# MATERIAL FOR THE TASK
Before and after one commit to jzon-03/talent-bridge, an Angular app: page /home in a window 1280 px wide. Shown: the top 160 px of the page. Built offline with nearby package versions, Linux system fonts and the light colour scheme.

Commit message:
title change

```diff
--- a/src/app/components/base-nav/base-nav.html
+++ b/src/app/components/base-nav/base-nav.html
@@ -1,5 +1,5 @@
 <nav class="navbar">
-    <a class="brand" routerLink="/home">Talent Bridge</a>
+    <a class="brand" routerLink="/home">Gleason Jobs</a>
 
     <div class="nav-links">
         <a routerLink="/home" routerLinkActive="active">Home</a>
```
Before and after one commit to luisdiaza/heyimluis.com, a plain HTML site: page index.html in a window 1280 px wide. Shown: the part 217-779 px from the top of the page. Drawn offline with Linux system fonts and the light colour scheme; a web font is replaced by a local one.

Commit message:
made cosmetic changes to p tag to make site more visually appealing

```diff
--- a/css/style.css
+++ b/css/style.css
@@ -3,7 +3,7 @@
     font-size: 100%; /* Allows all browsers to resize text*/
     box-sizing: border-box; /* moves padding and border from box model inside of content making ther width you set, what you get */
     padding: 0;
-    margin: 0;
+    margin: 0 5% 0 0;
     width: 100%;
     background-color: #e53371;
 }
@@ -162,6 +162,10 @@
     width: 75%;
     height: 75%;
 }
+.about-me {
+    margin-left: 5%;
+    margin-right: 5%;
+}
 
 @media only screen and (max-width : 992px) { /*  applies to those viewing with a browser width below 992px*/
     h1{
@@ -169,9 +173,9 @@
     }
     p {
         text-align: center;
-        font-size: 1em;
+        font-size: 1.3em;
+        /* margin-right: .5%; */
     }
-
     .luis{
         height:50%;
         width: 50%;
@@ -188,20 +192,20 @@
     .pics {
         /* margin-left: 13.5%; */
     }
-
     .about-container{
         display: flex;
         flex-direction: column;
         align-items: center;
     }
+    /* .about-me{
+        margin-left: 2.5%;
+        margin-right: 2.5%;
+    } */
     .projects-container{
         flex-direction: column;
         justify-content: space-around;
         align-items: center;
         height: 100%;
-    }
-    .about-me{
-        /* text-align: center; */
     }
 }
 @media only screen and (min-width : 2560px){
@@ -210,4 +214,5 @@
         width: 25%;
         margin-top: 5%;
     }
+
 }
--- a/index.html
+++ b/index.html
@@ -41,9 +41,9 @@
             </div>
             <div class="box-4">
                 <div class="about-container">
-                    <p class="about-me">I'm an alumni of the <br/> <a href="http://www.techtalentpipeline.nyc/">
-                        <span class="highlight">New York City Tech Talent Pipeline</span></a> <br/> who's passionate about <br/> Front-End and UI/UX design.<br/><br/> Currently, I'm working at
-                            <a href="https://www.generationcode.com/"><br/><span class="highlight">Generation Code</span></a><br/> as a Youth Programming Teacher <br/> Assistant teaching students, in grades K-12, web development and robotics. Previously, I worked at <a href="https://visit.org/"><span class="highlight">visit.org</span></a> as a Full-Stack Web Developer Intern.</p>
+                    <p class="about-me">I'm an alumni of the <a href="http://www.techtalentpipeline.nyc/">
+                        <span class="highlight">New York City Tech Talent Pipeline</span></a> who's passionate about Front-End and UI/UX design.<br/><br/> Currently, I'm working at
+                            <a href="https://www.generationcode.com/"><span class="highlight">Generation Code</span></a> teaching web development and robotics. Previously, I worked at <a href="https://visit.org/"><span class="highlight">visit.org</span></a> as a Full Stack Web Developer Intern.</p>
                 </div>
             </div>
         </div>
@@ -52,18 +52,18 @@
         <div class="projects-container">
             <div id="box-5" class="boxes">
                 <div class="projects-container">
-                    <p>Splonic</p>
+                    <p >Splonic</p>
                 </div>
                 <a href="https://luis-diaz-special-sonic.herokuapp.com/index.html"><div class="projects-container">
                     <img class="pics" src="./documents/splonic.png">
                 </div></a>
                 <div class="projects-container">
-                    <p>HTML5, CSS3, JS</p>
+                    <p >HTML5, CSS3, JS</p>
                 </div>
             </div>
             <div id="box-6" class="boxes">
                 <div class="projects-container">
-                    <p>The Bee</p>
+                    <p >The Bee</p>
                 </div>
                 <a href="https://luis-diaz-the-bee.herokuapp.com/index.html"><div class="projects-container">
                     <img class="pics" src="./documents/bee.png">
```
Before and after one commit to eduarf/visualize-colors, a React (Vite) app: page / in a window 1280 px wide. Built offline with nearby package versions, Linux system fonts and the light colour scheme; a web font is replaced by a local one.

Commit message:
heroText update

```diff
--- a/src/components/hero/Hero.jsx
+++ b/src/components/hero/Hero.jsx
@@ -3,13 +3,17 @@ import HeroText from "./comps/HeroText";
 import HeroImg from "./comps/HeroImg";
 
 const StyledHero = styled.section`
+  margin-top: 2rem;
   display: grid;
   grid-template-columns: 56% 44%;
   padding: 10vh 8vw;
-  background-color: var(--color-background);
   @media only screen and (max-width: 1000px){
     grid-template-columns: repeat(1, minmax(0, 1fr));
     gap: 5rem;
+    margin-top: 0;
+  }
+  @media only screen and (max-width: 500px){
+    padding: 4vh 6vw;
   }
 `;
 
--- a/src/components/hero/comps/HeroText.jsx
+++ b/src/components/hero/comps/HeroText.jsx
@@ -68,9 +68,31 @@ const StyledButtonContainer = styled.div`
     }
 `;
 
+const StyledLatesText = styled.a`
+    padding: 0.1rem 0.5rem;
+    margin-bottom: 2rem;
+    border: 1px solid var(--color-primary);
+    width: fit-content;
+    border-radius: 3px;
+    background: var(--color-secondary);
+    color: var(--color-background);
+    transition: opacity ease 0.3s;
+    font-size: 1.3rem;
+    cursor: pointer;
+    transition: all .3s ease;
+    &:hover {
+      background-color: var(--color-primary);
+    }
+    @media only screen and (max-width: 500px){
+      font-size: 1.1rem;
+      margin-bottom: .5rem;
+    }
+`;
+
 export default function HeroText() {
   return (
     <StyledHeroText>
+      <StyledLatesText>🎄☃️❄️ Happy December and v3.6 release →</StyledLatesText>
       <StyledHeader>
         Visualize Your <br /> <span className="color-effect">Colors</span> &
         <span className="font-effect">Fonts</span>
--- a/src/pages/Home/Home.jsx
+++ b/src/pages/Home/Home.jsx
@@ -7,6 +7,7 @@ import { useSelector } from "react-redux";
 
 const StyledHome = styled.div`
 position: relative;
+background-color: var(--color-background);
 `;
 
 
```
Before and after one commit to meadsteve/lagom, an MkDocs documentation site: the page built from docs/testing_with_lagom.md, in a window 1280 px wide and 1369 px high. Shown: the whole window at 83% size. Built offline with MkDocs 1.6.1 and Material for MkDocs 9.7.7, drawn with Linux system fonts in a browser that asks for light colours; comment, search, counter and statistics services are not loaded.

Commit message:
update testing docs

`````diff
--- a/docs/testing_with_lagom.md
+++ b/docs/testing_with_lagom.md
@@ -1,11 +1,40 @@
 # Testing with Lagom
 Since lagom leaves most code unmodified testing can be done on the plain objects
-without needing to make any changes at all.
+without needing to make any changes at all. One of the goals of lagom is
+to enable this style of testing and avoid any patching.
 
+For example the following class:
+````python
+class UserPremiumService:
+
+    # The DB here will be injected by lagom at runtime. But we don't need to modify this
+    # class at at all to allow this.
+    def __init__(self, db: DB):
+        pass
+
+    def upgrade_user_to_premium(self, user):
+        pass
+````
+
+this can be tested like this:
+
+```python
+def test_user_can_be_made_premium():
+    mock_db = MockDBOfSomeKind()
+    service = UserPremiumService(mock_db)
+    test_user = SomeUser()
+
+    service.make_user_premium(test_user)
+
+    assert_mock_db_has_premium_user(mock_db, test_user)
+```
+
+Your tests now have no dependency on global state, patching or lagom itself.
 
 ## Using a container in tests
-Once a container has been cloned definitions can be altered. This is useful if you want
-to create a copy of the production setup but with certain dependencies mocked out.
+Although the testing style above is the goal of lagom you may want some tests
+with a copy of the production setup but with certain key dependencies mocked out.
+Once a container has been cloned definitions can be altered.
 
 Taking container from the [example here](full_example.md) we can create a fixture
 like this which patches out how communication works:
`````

# DESCRIPTION OF THE TASK
Find the lines above that include the string "center" and copy them.

# SOLUTION TO THIS PROBLEM
         text-align: center;
         align-items: center;
         align-items: center;
-        /* text-align: center; */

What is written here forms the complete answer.